Title

A behavioral economic analysis of the effect of next-day responsibilities on drinking

Abstract
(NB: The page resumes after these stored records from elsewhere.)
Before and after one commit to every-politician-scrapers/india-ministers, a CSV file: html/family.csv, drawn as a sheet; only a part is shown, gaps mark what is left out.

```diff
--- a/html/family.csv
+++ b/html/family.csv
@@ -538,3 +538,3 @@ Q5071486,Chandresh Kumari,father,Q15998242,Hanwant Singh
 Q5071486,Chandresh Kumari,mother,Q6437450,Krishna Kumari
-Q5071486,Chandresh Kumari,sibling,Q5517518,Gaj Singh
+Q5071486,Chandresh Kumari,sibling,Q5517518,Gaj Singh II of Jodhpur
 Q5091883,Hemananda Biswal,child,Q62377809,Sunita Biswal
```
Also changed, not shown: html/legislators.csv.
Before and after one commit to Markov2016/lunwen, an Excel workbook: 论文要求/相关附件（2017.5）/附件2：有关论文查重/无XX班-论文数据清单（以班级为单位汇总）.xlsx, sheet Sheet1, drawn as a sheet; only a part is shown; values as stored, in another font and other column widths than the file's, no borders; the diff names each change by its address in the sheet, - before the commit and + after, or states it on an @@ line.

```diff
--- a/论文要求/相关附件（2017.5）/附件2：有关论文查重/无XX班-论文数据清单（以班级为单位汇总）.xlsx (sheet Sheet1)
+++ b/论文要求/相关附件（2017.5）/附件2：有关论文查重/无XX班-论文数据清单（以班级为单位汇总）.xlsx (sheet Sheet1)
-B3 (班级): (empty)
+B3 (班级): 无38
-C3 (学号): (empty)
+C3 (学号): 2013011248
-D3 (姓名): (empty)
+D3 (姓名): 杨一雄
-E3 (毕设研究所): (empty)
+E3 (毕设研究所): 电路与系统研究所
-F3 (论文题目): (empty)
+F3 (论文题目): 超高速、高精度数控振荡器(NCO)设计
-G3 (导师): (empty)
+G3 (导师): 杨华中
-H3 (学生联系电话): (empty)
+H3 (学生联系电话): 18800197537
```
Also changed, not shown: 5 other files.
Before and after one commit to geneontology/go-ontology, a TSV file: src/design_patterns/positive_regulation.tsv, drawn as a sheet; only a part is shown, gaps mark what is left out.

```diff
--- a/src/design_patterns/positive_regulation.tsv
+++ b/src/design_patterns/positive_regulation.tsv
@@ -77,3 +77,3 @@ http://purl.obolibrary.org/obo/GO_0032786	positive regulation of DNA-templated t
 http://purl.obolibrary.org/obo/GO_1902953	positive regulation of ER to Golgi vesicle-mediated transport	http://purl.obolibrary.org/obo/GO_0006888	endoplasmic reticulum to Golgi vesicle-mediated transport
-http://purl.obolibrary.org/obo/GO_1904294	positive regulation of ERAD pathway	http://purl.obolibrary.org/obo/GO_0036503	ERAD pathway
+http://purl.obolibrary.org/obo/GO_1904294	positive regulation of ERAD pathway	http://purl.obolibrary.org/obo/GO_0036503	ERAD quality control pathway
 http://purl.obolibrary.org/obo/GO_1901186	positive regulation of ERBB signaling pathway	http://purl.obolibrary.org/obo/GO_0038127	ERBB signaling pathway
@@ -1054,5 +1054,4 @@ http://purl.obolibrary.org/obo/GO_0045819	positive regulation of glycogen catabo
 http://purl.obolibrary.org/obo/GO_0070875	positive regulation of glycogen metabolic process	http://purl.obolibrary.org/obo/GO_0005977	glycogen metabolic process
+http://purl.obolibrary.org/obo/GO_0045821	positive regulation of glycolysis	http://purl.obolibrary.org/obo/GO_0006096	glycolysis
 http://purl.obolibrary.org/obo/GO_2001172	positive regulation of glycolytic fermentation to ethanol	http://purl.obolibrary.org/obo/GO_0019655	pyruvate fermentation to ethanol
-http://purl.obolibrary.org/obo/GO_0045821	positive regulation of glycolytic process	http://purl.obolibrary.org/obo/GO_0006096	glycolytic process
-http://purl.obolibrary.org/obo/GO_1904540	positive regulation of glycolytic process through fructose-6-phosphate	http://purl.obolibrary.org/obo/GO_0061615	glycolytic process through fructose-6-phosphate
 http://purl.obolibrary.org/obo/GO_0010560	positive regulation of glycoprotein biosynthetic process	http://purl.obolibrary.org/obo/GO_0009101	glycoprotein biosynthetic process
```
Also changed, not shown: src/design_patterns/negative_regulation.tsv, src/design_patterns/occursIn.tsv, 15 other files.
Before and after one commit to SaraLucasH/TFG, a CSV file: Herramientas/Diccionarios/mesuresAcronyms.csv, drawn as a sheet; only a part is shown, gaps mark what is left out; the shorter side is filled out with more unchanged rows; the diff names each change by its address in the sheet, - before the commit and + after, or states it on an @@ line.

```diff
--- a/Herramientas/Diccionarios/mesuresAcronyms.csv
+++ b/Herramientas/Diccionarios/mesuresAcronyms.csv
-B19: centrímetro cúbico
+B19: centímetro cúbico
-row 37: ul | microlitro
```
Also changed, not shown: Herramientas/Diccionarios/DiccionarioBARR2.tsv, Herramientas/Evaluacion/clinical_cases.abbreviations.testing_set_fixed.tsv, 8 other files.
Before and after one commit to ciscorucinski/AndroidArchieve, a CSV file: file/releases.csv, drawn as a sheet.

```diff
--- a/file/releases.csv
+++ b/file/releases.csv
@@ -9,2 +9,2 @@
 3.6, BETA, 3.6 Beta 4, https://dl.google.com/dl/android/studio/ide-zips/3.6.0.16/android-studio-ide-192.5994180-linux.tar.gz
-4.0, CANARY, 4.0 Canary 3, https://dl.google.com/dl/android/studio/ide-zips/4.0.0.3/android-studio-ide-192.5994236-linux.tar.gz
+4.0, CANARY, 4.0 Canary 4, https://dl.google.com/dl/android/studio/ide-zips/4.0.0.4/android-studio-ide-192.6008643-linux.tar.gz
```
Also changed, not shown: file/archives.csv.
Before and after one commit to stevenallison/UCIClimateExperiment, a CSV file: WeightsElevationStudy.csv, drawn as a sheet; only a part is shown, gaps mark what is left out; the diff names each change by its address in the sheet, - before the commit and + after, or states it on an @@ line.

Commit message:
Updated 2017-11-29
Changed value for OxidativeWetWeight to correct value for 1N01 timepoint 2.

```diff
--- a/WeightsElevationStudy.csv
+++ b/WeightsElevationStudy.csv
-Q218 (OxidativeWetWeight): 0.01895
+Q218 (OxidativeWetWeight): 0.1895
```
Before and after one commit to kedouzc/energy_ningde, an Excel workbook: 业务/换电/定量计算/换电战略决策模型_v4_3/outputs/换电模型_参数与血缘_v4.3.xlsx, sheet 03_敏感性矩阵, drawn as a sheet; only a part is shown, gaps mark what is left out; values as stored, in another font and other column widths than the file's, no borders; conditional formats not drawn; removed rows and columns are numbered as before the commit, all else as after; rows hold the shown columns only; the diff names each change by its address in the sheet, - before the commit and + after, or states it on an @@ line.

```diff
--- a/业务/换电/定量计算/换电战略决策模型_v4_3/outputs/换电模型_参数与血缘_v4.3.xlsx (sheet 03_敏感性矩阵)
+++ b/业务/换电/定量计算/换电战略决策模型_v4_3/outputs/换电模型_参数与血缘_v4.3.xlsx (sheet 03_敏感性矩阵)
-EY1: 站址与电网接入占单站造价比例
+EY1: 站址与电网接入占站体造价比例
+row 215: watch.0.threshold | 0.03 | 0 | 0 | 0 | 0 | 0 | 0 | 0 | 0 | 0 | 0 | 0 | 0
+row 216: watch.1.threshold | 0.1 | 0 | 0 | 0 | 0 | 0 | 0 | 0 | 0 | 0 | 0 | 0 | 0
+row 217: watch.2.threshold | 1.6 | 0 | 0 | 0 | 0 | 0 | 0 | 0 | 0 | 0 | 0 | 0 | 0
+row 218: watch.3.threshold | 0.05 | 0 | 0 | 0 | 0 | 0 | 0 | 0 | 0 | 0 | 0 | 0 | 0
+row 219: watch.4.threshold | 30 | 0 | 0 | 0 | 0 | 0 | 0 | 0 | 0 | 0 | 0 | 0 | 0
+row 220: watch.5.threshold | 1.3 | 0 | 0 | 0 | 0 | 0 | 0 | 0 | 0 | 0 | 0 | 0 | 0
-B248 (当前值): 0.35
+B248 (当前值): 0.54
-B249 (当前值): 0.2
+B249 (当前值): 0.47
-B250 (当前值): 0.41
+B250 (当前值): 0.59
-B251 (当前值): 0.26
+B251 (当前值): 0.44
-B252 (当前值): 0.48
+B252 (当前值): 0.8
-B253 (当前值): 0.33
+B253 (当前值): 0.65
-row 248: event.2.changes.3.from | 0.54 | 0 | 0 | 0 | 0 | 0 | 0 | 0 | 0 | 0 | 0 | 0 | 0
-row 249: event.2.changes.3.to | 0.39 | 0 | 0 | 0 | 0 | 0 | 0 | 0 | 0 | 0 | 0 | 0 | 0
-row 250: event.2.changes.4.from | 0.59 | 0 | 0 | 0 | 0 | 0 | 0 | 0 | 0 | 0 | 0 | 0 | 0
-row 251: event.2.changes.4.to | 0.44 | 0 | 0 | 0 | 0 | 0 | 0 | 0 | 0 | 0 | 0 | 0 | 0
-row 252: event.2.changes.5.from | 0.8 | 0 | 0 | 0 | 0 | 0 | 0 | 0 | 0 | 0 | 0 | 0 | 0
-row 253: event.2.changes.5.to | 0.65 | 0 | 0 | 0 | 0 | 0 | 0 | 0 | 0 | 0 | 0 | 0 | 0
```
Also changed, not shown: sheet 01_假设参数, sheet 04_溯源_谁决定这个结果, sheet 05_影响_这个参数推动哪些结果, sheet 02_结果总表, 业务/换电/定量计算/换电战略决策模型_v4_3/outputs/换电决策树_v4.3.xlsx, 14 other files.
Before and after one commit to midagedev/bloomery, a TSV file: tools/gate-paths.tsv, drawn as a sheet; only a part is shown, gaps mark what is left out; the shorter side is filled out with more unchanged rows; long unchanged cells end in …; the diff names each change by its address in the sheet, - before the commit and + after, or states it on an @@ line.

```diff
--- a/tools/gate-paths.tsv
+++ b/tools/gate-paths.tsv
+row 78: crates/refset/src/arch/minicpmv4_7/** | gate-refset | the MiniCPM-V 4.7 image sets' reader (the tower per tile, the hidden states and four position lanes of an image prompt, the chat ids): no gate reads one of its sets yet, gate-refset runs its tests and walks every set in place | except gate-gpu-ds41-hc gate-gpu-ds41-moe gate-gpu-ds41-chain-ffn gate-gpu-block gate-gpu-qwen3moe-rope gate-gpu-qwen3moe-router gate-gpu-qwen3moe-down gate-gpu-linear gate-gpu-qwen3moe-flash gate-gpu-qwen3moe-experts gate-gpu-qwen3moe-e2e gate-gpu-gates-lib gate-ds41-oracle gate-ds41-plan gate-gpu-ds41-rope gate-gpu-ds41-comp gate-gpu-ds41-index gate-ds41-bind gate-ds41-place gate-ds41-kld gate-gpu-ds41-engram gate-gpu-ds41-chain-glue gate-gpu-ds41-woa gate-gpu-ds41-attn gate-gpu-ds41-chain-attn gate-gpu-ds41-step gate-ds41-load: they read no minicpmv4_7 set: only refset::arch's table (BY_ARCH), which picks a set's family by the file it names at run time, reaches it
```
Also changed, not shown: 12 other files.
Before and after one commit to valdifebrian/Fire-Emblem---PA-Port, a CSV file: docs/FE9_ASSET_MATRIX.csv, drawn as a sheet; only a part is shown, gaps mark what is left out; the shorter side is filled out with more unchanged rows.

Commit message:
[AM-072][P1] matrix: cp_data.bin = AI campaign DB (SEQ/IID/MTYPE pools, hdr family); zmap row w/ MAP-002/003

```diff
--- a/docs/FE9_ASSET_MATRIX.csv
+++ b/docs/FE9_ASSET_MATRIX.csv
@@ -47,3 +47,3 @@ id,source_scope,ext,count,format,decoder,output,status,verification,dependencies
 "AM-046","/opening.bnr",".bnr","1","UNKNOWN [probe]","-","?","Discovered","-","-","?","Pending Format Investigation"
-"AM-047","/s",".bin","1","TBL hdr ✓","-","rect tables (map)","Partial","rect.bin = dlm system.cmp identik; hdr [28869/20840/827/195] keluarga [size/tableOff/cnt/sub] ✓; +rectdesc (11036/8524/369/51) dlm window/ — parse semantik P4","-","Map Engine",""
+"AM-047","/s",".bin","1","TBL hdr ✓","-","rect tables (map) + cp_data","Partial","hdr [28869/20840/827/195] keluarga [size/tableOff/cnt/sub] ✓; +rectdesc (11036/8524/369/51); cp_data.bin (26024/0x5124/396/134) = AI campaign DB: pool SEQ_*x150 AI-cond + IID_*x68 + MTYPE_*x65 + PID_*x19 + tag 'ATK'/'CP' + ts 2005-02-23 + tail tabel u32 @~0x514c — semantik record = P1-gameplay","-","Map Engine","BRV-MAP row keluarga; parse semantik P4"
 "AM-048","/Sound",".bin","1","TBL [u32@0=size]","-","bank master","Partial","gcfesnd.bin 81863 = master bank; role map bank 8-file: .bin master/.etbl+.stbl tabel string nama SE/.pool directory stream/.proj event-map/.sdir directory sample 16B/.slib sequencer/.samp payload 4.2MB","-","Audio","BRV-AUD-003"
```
Approximately 37% of college students report heavy episodic drinking (5 or more drinks in an occasion for men and 4 or more for women) in the past month. This pattern of drinking is often associated with high blood alcohol levels, accidents, injuries, and negative social and academic outcomes. There is a need for novel theoretical approaches to guide prevention efforts. Behavioral economics emphasizes the role of contextual determinants, such as drink price and the presence and amount of alternative reinforcement as determinants of drinking levels and has received strong empirical support in basic laboratory research. This translational research study used a hypothetical behavioral economic measure to investigate the impact of a variety of next-day responsibilities on night-before drinking intentions in a sample of first-year college students (N = 80; 50% female) who reported recent heavy episodic drinking. Drinking estimates were significantly lower in all of the responsibility conditions relative to the no-responsibility condition; internships were associated with the greatest reduction (drm = 1.72), and earlier class times were associated with greater reductions in drinking intentions (drm range = 1.22-1.35) than later class times (drm range = 0.83-1.00). These results suggest that increasing morning responsibilities should be further investigated as a potential strategy to reduce drinking in college students.

Publication Title

Psychology of Addictive Behaviors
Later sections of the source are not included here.